The industrial slowdown has further aggravated in the current fiscal. According to an estimate by ICICI Securities, the industrial production in the first two months of current fiscal has grown by only around 2 to 2.5 per cent against 3.2 per cent in the January-March 2001.
According to the estimate, the likely shortfall in the revenue collection will be around Rs 15,000 crore. The main shortfall is likely to come from the customs collection because of the lower global oil prices and low growth of non-oil imports. In the excise duty front also, the tax collection is likely to be affected by the low demand. Another factor which might affect the collection is very low inflation in the manufactured products where the price index remained stagnant in the last seven months.
The non-tax revenue might also face a shortfall of another Rs 4,600 crore, the I-Sec report pointed out.
The government will have to act to turnaround the economy. According to one estimate, besides asking all the departments to spend their allocated funds to generate demand in the economy, the government will have to spend another Rs 5,000-8,500 crore in the current fiscal.
If all this extra expenditures and shortfall in the revenue collections are adjusted, the government will have to borrow an additional amount of Rs 25,000 crore from the market.

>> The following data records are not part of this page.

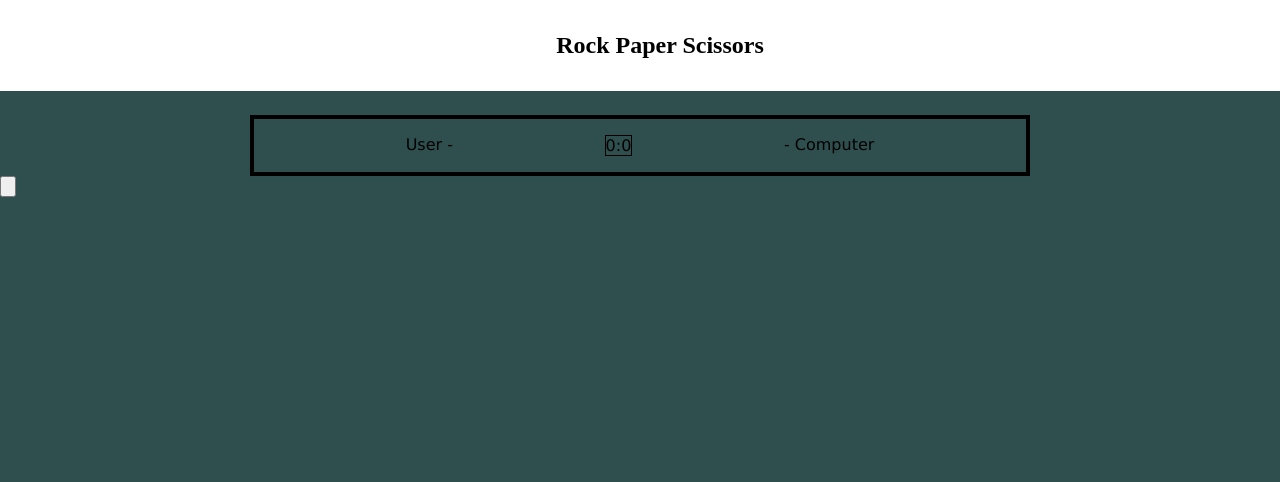
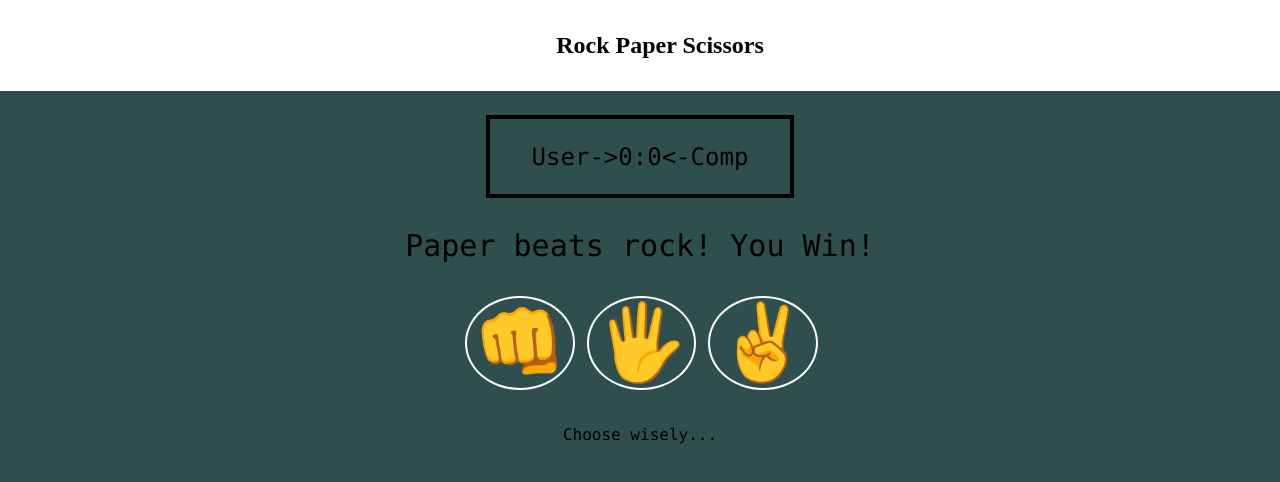
Before and after one commit to SamDevelops971/rockpaperscissors, a plain HTML site: page index.html in a window 1280 px wide. Shown: the top 482 px of the page. Drawn offline with Linux system fonts and the light colour scheme.

Commit message:
Completed Format for RPS!

```diff
--- a/index.html
+++ b/index.html
@@ -12,17 +12,29 @@
       <h2>Rock Paper Scissors</h3>
     </div>
 
+
+
     <div class="scoreboard">
-      <p>User - </p>
+      <p>User-> </p>
       <p id="score">0:0</p>
-      <p> - Computer</p>
+      <p> <-Comp</p>
+    </div>
+
+    <div class="result">
+      <p>Paper beats rock! You Win!</p>
     </div>
 
     <div class="choices">
-      <button id="rock">
-        <img src=""
-      </button>
+      <button id="rock">👊</button>
+      <button id="paper">🖐</button>
+      <button id="scissors">✌️</button>
+
     </div>
+
+    <div id="below">
+      <p>Choose wisely...</p>
+    </div>
+
 
 
     </div>
--- a/style.css
+++ b/style.css
@@ -9,7 +9,7 @@ body {
   text-align: center;
   padding: 12px 20px;
   width: 100%;
-  background-color: white;
+  background-color: white
 }
 
 .header {
@@ -17,16 +17,80 @@ body {
 }
 
 .scoreboard {
-    font-family: 'Lucida Sans', 'Lucida Sans Regular', 'Lucida Grande', 'Lucida Sans Unicode', Geneva, Verdana, sans-serif;
-    font-size: 16px;
+    font-family: "Lucida Console", "Courier New", monospace;
     display: flex;
+    font-size: 24px;
     border: solid black 4px;
-    margin-left: 250px;
-    margin-right: 250px;
-    justify-content: space-evenly;
+    margin-left: auto;
+    margin-right: auto;
+    justify-content: center;
+    height: 300px;
+    width: 300px;
+    max-width: 300px;
+    max-height: 75px;
+
 }
 
-.scoreboard #score {
-    border: solid black 1px;
-    padding: 0;
+.result {
+    display: flex;
+    font-family: "Lucida Console", "Courier New", monospace;
+    font-size: 30px;
+    margin-left: auto;
+    margin-right: auto;
+    justify-content: center;
+    align-items: center;
+
 }
+
+
+.choices {
+   display: flex;
+   justify-content: space-evenly;
+   align-items: center;
+   margin-left: auto;
+   margin-right: auto;
+   width: 350px;
+   height: 100px;
+   max-width: 350px;
+   max-height: 100px;
+
+}
+
+#rock {
+    display: block;
+    background-color: darkslategray;
+    border: solid white 2px;
+    border-radius: 50%;
+    width: 100%;
+    font-size: 75px;
+    cursor: pointer;
+}
+
+#paper {
+    display: block;
+    width: 100%;
+    background-color: darkslategray;
+    font-size: 75px;
+    border-radius: 50%;
+    margin: 12px;
+    border: solid white 2px;
+    cursor: pointer;
+
+}
+#scissors {
+    display: block;
+    width: 100%;
+    background-color: darkslategray;
+    border-radius: 50%;
+    font-size: 75px;
+    border: solid white 2px;
+    cursor: pointer;
+}
+
+#below {
+    display: flex;
+    margin: 16px;
+   justify-self: center;
+   align-self: center;
+     font-family: "Lucida Console", "Courier New", monospace;
+}
```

Besides this, if the government works out a bailout package for US-64 fiasco, the borrowing requirements will further increase. According to a conservative estimate, any bailout package will be of Rs 4,000 crore –difference of the current net asset value of around Rs 9.75 of the unit and the normal repurchase price of around Rs 13 per unit offered by the trust to the investors. This will further add to the fiscal slippage.
In the first three months (by July 6) in the current fiscal, government has already borrowed Rs 57,250 crore from the market against the total budgeted amount of Rs 1.2 lakh crore. If the market borrowings increase further by around Rs 30,000 crore, there will be tightening in the liquidity position.
The aggressive borrowings of the government in the first three months have not impacted the interest rate much mainly because of the slow credit off-take by corporates. The non-food credit (borrowings of the industrial sector) has gone down by Rs 22,429 crore by June 22, 2001 over April 6, 2001 level. But, if the industrial demand picks up to maintain even a single digit growth, there would be increase in the corporate borrowings.
These two factors might push the interest rates upward. Particularly, after the monsoon when the busy season will start, the interest rates are likely to firm up. As the wholesale price index is not increasing on account of import pressure, any increase in the interest rate will increase the net return to investors.
But the fiscal slippage will have a negative impact in the long term on the economy. In fact, the country is slipping into a kind of debt-trap where the government’s revenue falls short of debt servicing obligation. Not only this, it would not be taken lightly by the international rating agencies which have warned the government to follow strict fiscal discipline, otherwise to face the possible downgrading.